[Change detection data]
----

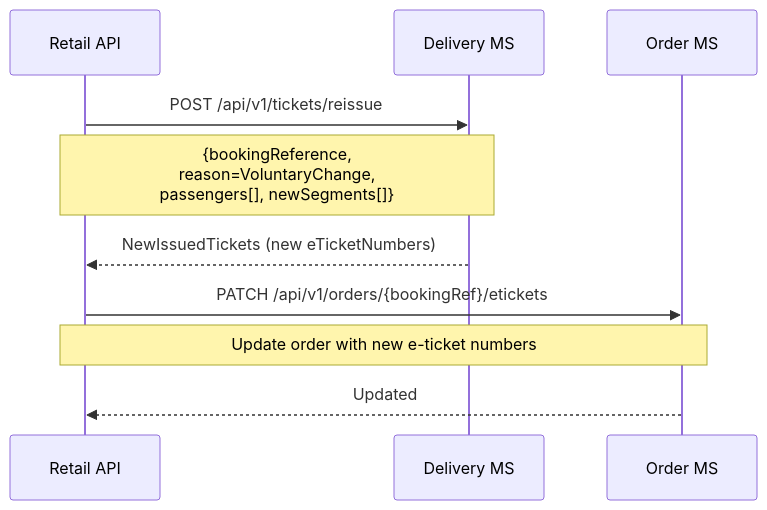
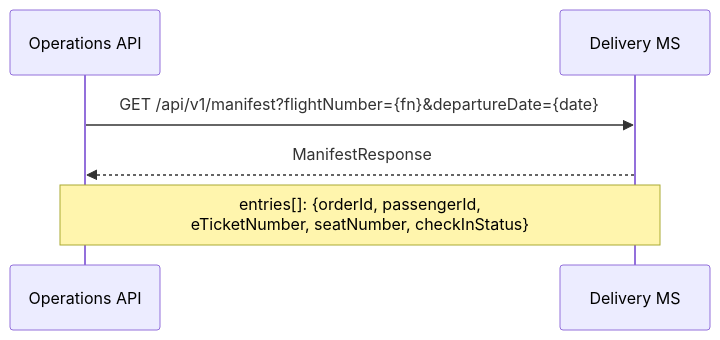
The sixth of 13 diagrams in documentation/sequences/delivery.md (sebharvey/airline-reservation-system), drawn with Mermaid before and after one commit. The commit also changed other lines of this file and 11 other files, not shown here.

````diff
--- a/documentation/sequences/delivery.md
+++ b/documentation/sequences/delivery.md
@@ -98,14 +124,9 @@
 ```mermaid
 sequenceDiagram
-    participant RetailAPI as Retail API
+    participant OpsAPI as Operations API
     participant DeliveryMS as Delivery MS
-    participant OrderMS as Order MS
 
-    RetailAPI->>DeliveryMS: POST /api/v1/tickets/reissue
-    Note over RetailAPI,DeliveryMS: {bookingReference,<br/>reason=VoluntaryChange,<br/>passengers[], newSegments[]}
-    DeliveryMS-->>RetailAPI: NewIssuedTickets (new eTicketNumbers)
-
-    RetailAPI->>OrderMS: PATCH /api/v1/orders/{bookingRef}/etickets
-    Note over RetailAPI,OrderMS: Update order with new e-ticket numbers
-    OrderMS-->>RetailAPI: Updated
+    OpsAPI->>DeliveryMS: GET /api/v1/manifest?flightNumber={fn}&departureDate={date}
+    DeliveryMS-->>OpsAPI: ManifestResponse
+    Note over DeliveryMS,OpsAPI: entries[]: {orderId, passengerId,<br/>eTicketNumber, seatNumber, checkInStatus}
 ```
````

----

All that is needed is the data above, repeated exactly, without the pictures.

■ Exercise result:
The sixth of 13 diagrams in documentation/sequences/delivery.md (sebharvey/airline-reservation-system), drawn with Mermaid before and after one commit. The commit also changed other lines of this file and 11 other files, not shown here.

````diff
--- a/documentation/sequences/delivery.md
+++ b/documentation/sequences/delivery.md
@@ -98,14 +124,9 @@
 ```mermaid
 sequenceDiagram
-    participant RetailAPI as Retail API
+    participant OpsAPI as Operations API
     participant DeliveryMS as Delivery MS
-    participant OrderMS as Order MS
 
-    RetailAPI->>DeliveryMS: POST /api/v1/tickets/reissue
-    Note over RetailAPI,DeliveryMS: {bookingReference,<br/>reason=VoluntaryChange,<br/>passengers[], newSegments[]}
-    DeliveryMS-->>RetailAPI: NewIssuedTickets (new eTicketNumbers)
-
-    RetailAPI->>OrderMS: PATCH /api/v1/orders/{bookingRef}/etickets
-    Note over RetailAPI,OrderMS: Update order with new e-ticket numbers
-    OrderMS-->>RetailAPI: Updated
+    OpsAPI->>DeliveryMS: GET /api/v1/manifest?flightNumber={fn}&departureDate={date}
+    DeliveryMS-->>OpsAPI: ManifestResponse
+    Note over DeliveryMS,OpsAPI: entries[]: {orderId, passengerId,<br/>eTicketNumber, seatNumber, checkInStatus}
 ```
````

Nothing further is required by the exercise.